By David Strecker, SJFB President
October of 2021 is quite possibly the hardest article I have had to write. I wish I had better news to report on. The recall election of Gavin Newsom failed. Although he will complete his term that he was elected to in 2018, it certainly wasn’t as easy as he thought.
I know there is a lot of questionable ethics in the way California runs its elections but the high profile people that were brought in to campaign at the last minute was to excite the Democratic base.
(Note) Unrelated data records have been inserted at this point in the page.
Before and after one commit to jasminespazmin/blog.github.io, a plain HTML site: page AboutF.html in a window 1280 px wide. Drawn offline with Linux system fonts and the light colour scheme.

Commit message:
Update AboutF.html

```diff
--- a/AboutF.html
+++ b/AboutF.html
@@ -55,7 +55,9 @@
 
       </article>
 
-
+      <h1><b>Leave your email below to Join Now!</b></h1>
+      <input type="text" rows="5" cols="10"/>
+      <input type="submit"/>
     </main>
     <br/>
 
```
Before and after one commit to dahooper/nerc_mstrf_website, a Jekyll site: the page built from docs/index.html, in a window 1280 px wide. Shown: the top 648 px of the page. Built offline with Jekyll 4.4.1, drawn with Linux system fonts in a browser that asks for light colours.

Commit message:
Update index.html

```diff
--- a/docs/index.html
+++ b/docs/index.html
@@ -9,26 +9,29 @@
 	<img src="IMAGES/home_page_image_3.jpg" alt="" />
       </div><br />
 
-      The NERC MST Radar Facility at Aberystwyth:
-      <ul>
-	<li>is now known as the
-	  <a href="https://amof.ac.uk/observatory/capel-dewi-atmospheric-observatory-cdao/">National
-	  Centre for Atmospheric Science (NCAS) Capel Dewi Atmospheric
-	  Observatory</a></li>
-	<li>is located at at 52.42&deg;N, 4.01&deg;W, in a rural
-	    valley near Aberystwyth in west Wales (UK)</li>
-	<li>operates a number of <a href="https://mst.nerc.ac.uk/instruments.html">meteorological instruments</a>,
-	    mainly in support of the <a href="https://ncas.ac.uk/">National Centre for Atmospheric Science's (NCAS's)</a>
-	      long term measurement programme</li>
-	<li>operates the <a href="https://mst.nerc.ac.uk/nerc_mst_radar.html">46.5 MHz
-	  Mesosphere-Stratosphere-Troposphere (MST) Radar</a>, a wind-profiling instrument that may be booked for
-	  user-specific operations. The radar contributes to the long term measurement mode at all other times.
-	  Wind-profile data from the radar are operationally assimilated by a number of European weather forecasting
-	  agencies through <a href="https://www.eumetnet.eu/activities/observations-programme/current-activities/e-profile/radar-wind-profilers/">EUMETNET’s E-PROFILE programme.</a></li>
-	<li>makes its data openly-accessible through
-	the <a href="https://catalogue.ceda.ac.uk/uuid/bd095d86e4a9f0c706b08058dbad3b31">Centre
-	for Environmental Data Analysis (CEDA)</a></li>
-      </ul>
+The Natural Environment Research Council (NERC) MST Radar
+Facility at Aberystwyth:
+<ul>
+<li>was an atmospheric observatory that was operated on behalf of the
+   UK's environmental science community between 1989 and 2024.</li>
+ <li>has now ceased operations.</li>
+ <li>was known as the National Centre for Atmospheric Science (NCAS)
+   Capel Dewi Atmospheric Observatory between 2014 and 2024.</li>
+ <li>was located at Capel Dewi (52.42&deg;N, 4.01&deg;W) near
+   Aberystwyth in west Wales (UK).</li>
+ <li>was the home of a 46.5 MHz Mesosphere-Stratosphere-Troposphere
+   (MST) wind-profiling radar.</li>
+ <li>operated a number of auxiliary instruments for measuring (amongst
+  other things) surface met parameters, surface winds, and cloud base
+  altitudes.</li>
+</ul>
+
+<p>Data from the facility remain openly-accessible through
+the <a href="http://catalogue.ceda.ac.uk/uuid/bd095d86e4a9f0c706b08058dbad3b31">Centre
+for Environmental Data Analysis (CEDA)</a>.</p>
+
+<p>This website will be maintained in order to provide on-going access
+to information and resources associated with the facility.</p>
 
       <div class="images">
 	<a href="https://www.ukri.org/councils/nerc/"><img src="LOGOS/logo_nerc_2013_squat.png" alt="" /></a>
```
Recalling Gavin Newsom failed but he has his work cut out for him to win reelection in November 2022. Who will run on the Republican side will be determined in the near future, however, don’t be surprised if the Democratic Party looks for a replacement before supporting the incumbent.
The midterm elections will not only concern the governorship of California. There are committees currently looking at redistricting that could affect multiple races in San Joaquin County. San Joaquin County has two different representatives in the House of Representative, Jerry McNerney and Josh Harder.
There is a lot of talk of trying to get San Joaquin more in line with the Central Valley and only have one member of Congress encompassing the entire county. Additionally there is some talk of redistricting the county supervisors areas. Over the last several years, development throughout the county, but mainly the south county, has created the need to review borders of supervisor districts.
As this growing season wraps up, water levels throughout the state are at critically low levels. Although the call to build additional storage can never stop, the need for an above average snow pack and rainfall in the winter is critical to the 2022 growing season. Unimpaired flows and SGMA will always be a problem and create difficulty in agriculture regardless of how many above average winters we have. I’m as frustrated as any of you with the lack of progress and the repeating pattern of below average winters, then the missed opportunities of plentiful winters lost to the sea.
Commodity prices have steadily climbed throughout the year. If water supplies are not an issue, 2022 could be a record-breaking year for our farms and ranches. Despite the opportunity, my family is considering crops for the 2022 season that require less water. Acreage of permanent crops has increased throughout the county and many are not so lucky.
When COVID 19 came into the spotlight almost two years ago, I knew it was something that we would be dealing with for some time. I think we can all agree this has gone on for too long. Mandate is an ugly word regardless of what it is being used for. This country was founded on freedoms and liberties. Those are currently forgotten terms.
From day one, I have felt the people of the world needed education on how to handle upper respiratory illnesses. Masks, social distancing, vaccines each have their place and time of need, however, overuse and forced implementation can be worse than the actual virus. I repeatedly spoke last year of being safe and smart in running your operations and living your lives. As year two of this pandemic is right in front of us, I can only emphasize that advice.
I wish I had great news to share with you. But much like agriculture, it ain’t over until the grain is in the hopper. Sometimes the worst looking crops produce the most. Sometimes we get a little to confident and count our chickens before they hatch. As winter approaches, we need to pray for rain. I hope by late January we have confidence in how the 2022 growing season will be. I hope we don’t need a March Miracle, but we will take it if we need it.
I pray you are all blessed and healthy this harvest season and 2022 can be a breakout year. Let’s deal with one problem at a time and start by PRAYING FOR RAIN!!!